• _Information_:

______________________________

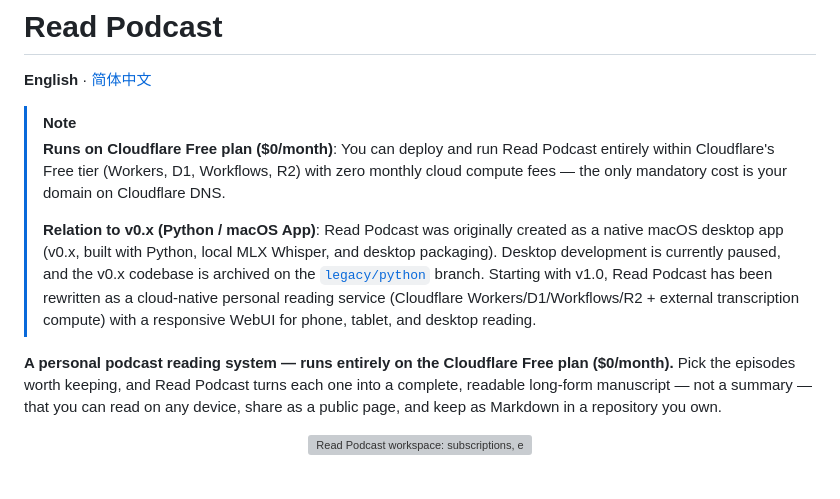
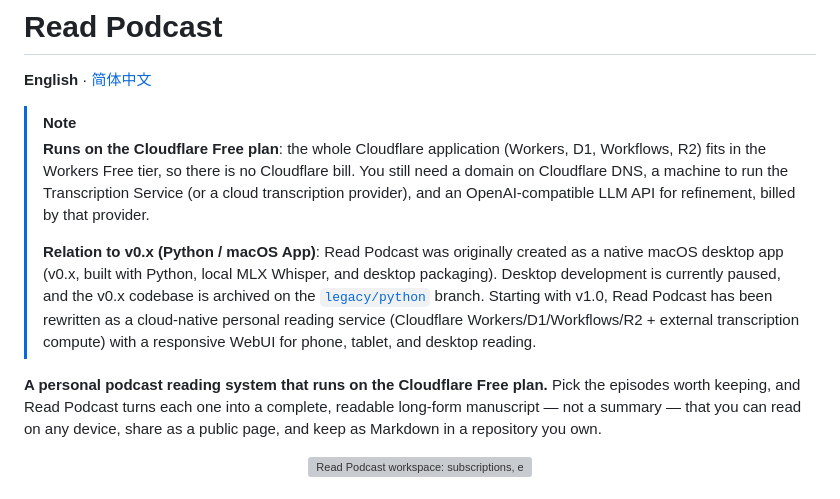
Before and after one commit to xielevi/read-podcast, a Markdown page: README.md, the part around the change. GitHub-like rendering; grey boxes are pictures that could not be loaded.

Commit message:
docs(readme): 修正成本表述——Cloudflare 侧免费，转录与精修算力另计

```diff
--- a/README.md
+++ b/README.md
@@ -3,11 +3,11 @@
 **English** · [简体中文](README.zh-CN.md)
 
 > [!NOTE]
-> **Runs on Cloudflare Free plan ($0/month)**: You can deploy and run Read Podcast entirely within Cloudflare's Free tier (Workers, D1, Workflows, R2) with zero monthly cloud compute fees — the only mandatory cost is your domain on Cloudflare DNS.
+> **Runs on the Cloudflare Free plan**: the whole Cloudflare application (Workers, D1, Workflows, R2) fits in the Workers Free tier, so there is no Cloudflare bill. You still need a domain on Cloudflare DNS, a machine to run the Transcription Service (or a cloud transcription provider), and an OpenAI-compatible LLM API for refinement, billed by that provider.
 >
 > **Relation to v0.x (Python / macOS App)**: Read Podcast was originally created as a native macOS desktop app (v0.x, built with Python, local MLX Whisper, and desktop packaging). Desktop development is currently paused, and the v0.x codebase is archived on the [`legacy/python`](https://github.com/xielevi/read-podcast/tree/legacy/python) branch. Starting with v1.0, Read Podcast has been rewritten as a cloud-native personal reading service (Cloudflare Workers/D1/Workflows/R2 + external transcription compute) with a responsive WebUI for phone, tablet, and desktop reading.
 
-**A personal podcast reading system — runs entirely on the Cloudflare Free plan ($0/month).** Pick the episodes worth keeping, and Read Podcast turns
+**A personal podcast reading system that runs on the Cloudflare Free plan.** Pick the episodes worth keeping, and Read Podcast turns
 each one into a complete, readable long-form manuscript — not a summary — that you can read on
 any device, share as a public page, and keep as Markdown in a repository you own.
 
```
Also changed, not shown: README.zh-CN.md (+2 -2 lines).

______________________________

• _Task description_: Return each full line of the entries that contains the word "turns".

• _Answer area_:
-**A personal podcast reading system — runs entirely on the Cloudflare Free plan ($0/month).** Pick the episodes worth keeping, and Read Podcast turns
+**A personal podcast reading system that runs on the Cloudflare Free plan.** Pick the episodes worth keeping, and Read Podcast turns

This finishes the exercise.